In Isao Takahata’s “Only Yesterday” (1991, now on HBO Max), Taeko has an unexciting job and a tiny apartment in 1982 Tokyo. But she’s 27 and single at a time when Japanese women were expected to marry before 25. Bored with her mundane existence, she decides to visit country cousins she stayed with years earlier.
Taeko is surprised to discover that her fifth-grade self has accompanied her on the trip. The spectral presence of the girl she once was triggers a flood of memories: School friendships, fights with her sisters, the onset of puberty. By exploring who she was, Taeko learns who she wants to become in a moving, understated portrait of a woman at a crossroads in her life.
Like Greta Garbo, Chiyoko Fujiwara in Satoshi Kon’s “Millennium Actress” (released here in 2003 and available on the Roku Channel) retired from the screen at the height of her fame. After 30 years of seclusion, she grants a documentarian, Genya Tachibana, an interview. As Chiyoko reminisces, Tachibana and his jaded cameraman find themselves inside her tangled memories — and movies. As an adolescent in the 1930s, Chiyoko fell in love with a wounded artist who was fleeing the dreaded thought police.
Kon effortlessly shifts the narrative from reality to memory to film. In Japanese-occupied Manchuria, bandits attack the train on which the teenage actress is traveling. A door in the burning railroad car opens into a fiery castle in a feudal period film: Chiyoko plays a princess determined to join her lord in death.

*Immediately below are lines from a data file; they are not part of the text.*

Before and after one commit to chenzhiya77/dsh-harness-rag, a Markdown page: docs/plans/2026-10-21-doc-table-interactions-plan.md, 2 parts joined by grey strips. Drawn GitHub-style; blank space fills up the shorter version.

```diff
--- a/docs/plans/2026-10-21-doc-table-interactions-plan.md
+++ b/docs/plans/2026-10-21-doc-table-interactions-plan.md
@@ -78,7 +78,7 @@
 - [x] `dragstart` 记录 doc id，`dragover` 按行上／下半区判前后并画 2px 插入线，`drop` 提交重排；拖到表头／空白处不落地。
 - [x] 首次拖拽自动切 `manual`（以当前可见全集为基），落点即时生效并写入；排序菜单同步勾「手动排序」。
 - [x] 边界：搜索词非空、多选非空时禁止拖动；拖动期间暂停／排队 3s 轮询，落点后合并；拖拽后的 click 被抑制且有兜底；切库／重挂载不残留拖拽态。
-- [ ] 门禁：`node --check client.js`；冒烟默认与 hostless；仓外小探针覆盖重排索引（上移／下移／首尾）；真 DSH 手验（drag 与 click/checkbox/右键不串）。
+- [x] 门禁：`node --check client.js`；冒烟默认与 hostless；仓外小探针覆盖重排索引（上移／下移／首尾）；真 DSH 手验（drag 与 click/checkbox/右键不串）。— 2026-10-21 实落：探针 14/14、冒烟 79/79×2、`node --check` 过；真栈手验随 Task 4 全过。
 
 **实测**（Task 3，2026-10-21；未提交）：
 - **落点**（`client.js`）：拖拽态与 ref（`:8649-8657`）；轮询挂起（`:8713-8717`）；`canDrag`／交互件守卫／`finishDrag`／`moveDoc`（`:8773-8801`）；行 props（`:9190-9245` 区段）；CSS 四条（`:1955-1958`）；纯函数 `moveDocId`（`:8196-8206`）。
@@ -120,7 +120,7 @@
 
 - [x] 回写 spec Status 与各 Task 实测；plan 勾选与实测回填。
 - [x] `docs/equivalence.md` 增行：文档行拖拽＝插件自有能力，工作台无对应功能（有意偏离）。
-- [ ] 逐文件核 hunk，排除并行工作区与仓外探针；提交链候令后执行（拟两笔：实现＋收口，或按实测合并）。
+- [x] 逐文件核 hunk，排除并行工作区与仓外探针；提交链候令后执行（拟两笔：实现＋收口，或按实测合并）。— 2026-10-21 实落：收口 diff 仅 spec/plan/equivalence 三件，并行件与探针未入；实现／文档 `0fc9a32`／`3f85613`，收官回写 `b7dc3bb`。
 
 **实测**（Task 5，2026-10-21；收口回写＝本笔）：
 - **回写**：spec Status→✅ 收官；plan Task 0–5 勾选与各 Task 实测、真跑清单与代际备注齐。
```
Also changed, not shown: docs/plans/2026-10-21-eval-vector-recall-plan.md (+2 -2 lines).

As a 19th-century geisha, she shields the artist from the Shogun’s troops in Kyoto; as an astronaut, she goes on a mission to find him, knowing she won’t be able to return. The visual complexity of the film mirrors Chiyoko’s personality. Kon depicts her as an independent woman who made her own decisions: what profession to pursue, when and whom to marry, when to divorce, what roles to play, when to retire.
Although almost all Japanese animation directors are male, more women have been moving into important roles in recent years as producers, writers, musicians and more. Their contributions are affecting the way girls and women are depicted on screen.
O-Ei, in Keiichi Hara’s “Miss Hokusai” (released here in 2016 and now on digital platforms), is based on a real person, the daughter of great printmaker Katsushika Hokusai. Although only a few works can be attributed to her with certainty, O-Ei was an artist in her own right, and many historians believe she assisted her father when his abilities faltered in old age.
Rapunzel in “Tangled” covered the walls of her tower room with paintings, but she shows little interest in art once she escapes. In contrast, O-Ei strides assuredly through 19th-century Edo, confident in her talent and her place in its vibrant artistic culture. She focuses on her drawing and can’t be bothered with the traditional female duties of housekeeping. “When the place gets too dirty, we move,” she says bluntly.
O-Ei reflects the experiences of women in modern Japan who are escaping the sexism of its traditional culture, including the female artists who worked on the film. Hara said via email: “I have no direct experience of O-Ei’s state of mind: I can only guess. But co-producer Keiko Matsushita, actress Anne Watanabe (who provides O-Ei’s voice) and singer-songwriter Ringo Sheena, who are very strong-minded, creative women pursuing their goals with great determination, may have related to O-Ei at a more personal level. The film reflects the love and dedication they put into it.”
This article originally appeared in The New York Times.